Healthy Eating

A healthy diet helps pave the way to a healthy heart and blood vessels, strong bones and muscles, a sharp mind, and so much more.

Confused about what constitutes a healthy diet? You aren't alone. Over the years, what seemed to be flip flops from medical research combined with the flood of diet books and diet plans based on little or no science have muddied the water. But a consensus has emerged about the basics, which are really pretty simple.

An important take-home message is to focus on the types of foods you eat and your overall dietary pattern, instead of on individual nutrients such as fat, dietary cholesterol, or specific vitamins. There are no single nutrients or vitamins that can make you healthy. Instead, there is a short list of key food types that together can dramatically reduce your risk for heart disease.

Eat more of these foods: fruits and vegetables, whole grains, fish and seafood, vegetable oils, beans, nuts, and seeds.

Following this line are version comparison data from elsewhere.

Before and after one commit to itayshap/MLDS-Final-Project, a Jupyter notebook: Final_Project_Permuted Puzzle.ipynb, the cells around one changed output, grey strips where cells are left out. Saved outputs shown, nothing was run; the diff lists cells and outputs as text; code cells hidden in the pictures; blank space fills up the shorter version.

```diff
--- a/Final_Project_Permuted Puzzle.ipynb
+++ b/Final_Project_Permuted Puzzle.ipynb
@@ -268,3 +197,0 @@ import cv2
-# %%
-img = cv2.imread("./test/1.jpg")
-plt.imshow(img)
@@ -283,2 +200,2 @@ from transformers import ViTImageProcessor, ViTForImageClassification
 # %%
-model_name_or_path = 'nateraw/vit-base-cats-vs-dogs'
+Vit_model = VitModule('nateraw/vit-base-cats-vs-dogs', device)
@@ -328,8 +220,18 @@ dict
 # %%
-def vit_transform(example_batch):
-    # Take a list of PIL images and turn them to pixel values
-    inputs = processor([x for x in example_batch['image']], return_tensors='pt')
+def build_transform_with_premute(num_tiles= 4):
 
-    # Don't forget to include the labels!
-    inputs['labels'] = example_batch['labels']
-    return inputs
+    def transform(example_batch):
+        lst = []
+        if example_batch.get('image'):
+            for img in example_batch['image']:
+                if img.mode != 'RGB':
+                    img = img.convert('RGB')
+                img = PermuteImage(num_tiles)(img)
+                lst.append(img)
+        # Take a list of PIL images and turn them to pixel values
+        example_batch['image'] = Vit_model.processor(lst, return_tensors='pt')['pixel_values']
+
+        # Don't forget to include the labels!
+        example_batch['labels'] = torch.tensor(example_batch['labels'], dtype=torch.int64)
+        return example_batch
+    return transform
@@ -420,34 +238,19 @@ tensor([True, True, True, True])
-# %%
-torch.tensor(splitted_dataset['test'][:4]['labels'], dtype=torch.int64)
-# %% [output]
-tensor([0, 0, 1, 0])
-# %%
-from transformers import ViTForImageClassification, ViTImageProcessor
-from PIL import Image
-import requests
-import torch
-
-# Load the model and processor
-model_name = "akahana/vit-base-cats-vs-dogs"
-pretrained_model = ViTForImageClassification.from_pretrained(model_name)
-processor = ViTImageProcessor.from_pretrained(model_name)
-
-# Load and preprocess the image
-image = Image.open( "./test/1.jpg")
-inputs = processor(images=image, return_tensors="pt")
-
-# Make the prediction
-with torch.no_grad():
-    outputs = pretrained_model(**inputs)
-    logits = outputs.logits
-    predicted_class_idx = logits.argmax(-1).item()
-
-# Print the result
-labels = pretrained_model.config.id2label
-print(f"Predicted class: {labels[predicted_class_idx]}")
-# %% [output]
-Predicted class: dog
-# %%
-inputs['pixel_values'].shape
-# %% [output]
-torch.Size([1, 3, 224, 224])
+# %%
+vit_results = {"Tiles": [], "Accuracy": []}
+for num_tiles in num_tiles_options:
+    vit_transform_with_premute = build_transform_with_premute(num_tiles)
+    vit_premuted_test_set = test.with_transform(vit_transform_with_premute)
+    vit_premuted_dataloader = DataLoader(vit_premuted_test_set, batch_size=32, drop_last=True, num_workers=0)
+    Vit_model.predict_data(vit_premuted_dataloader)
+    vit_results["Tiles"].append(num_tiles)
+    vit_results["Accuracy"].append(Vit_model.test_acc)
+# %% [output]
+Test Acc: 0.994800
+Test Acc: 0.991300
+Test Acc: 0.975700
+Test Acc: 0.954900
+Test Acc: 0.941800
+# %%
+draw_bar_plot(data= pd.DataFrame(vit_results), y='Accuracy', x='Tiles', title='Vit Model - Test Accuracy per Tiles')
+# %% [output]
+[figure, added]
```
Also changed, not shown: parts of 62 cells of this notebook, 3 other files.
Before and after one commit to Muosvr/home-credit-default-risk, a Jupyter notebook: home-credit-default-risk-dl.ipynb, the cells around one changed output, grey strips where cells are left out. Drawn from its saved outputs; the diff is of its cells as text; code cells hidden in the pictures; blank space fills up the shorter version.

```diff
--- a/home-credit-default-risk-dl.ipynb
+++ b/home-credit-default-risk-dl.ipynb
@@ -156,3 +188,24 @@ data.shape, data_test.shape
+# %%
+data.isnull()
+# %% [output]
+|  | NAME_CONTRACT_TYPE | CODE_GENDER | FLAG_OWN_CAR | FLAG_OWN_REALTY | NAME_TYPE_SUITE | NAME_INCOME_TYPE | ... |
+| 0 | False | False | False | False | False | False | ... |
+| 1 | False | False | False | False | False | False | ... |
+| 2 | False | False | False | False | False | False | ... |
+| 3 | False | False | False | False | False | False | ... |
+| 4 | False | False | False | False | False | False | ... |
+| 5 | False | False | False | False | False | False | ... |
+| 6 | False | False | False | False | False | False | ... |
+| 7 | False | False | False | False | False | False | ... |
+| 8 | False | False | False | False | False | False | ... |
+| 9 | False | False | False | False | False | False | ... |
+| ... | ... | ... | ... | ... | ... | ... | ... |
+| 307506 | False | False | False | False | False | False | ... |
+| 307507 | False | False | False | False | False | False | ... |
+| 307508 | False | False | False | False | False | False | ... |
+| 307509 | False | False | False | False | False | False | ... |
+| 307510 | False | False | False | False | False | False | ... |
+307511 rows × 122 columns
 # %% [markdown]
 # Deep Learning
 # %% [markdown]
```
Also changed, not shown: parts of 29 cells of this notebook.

Eat less of these foods: whole milk and other full-fat dairy foods, red meat, processed meats, highly refined and processed grains and sugars, and sugary drinks.

Healthy Eating Articles

Ask the Doctor: Are artificial sweeteners a good alternative to sugar?

Question: More and more nutrition advice seems to be anti-sugar these days. So are artificial sweeteners a good alternative? Answer: Sugar in all its forms may be the single most important dietary cause of obesity and heart disease in the American diet today. Stripped of fiber and antioxidants, table sugar (sucrose) and high fructose corn syrup cause big jumps in blood glucose and insulin. They also that raise levels of triglycerides, lead to inflammation, and create free oxygen radicals. In addition, the fructose found in most types of sugar may damage the liver and cause insulin resistance. Artificial sweeteners include: (Locked) More »